    I am there, Rosie! Your piece today makes me yearn for Longwood Gardens. I think Ralph and I will make time for a walk this Sunday to see the “winter blues.” It has been a long time since I used Eileen Spinelli’s mentor text to write some color poems. Maybe I will try to write one during Slice. Thanks for writing that helped me to imagine the sights and smells of a magical place.I love this line: “Let the giant blue poppies transport you to the tops of the Himalayas.”

    Liked by 1 person

  3. True blue is surprisingly rare in flowers! Thanks for a lovely piece and images that I find very welcome on this drab day. I’ll take away the pleasure of noticing color.
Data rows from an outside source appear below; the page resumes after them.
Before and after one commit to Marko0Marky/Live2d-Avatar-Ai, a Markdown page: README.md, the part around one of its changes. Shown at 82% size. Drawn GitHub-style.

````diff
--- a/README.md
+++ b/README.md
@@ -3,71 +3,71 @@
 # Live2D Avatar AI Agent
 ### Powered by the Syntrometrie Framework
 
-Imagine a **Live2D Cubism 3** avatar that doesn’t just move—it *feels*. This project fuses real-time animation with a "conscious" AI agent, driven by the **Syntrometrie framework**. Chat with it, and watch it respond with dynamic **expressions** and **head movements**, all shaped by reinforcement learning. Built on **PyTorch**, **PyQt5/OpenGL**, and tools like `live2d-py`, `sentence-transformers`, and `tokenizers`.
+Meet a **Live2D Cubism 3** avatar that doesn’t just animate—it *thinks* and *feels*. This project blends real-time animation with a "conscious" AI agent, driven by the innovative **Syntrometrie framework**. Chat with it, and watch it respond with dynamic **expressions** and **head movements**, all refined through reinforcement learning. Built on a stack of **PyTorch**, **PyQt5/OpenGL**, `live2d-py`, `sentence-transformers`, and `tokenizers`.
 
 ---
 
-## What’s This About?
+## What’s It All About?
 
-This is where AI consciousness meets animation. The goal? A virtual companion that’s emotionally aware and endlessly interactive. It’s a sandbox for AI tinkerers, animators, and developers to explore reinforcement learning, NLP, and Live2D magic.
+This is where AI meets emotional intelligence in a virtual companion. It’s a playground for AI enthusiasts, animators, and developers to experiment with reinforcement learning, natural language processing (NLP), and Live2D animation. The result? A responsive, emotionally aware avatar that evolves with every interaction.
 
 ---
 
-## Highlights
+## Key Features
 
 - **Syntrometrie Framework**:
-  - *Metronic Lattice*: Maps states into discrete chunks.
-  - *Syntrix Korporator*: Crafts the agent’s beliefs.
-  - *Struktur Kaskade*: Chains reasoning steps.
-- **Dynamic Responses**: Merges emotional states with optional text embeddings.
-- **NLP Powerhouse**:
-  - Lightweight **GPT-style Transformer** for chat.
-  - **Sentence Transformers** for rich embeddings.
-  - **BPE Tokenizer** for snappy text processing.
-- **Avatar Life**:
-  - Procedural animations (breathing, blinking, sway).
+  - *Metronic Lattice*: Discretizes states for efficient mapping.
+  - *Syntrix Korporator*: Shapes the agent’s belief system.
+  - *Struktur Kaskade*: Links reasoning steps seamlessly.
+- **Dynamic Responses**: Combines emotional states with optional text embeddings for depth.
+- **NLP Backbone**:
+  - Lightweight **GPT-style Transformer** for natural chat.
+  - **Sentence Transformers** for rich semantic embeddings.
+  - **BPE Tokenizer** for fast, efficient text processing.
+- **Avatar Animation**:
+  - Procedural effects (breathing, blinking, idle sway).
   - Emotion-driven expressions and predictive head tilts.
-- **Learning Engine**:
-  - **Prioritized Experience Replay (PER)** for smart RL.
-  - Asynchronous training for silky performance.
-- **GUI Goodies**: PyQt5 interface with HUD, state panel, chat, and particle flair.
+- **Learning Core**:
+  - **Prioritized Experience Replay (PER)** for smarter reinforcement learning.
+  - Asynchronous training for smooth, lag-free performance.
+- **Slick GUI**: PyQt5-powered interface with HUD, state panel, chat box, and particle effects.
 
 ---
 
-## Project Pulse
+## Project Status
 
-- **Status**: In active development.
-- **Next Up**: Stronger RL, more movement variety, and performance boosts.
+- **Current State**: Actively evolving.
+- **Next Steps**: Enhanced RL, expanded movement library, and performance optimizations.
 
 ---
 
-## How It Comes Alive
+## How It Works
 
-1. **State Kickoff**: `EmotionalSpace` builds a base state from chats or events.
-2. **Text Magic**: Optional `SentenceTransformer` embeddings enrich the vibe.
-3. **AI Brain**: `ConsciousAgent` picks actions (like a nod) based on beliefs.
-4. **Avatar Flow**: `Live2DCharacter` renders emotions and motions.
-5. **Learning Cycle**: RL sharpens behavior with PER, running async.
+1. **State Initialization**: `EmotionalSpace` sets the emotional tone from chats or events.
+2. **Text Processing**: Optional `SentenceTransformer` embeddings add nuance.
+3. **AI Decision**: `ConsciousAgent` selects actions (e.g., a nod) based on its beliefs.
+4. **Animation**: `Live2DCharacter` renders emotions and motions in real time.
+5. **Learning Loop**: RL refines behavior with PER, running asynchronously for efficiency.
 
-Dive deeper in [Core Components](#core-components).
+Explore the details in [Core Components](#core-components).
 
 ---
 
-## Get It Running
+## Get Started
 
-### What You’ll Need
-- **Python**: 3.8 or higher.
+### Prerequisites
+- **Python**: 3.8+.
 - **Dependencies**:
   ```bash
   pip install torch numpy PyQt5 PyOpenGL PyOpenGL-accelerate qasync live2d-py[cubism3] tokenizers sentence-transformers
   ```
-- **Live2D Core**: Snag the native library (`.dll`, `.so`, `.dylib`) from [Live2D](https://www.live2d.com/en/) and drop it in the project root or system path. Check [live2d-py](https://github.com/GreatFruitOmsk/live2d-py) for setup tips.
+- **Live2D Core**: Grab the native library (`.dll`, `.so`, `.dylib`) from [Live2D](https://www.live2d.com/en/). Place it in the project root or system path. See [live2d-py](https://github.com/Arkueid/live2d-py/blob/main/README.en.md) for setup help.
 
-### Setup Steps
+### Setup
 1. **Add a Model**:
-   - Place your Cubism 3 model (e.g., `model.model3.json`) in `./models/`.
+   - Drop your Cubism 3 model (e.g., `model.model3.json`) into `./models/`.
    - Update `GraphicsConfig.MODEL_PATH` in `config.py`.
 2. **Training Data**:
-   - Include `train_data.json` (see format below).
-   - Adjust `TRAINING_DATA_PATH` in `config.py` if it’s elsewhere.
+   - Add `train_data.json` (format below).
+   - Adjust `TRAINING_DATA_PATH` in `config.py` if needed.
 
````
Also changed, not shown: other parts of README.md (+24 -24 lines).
    Liked by 1 person

  4. Good gosh, the photos and the poem are beautiful!

    I told Isabelle you volunteer at the garden and that we’re going to take a trip to visit this summer. She can’t even imagine how amazing it’s going to be.

    Liked by 1 person

  5. Clare Landrigan says:

    I so want to visit these gardens… your posts about it are always magical! Love the photos and the poem. I have to keep reminding myself that slicing poetry is an option. It is not my go-to structure. Always a goal for me!

    Liked by 1 person

  6. elsie says:

    Beautiful photos and poem! I marvel when I find blue flowers, they seem magical.

    Liked by 1 person

  7. arjeha says:

    We were hoping to get to Longwood Gardens to see the orchids this year. We really enjoyed the trip last year. I know there is still some time so hopefully we might still get to see the orchids.

    Liked by 1 person

  8. I was drawn to read because I love to find blue- it’s my favorite color. Glad it was about blue flowers… love the poem!

    Liked by 1 person

Leave a Reply

Fill in your details below or click an icon to log in:

WordPress.com Logo

You are commenting using your WordPress.com account. Log Out /  Change )

Google photo

You are commenting using your Google account. Log Out /  Change )

Twitter picture

You are commenting using your Twitter account. Log Out /  Change )

Facebook photo

You are commenting using your Facebook account. Log Out /  Change )

Connecting to %s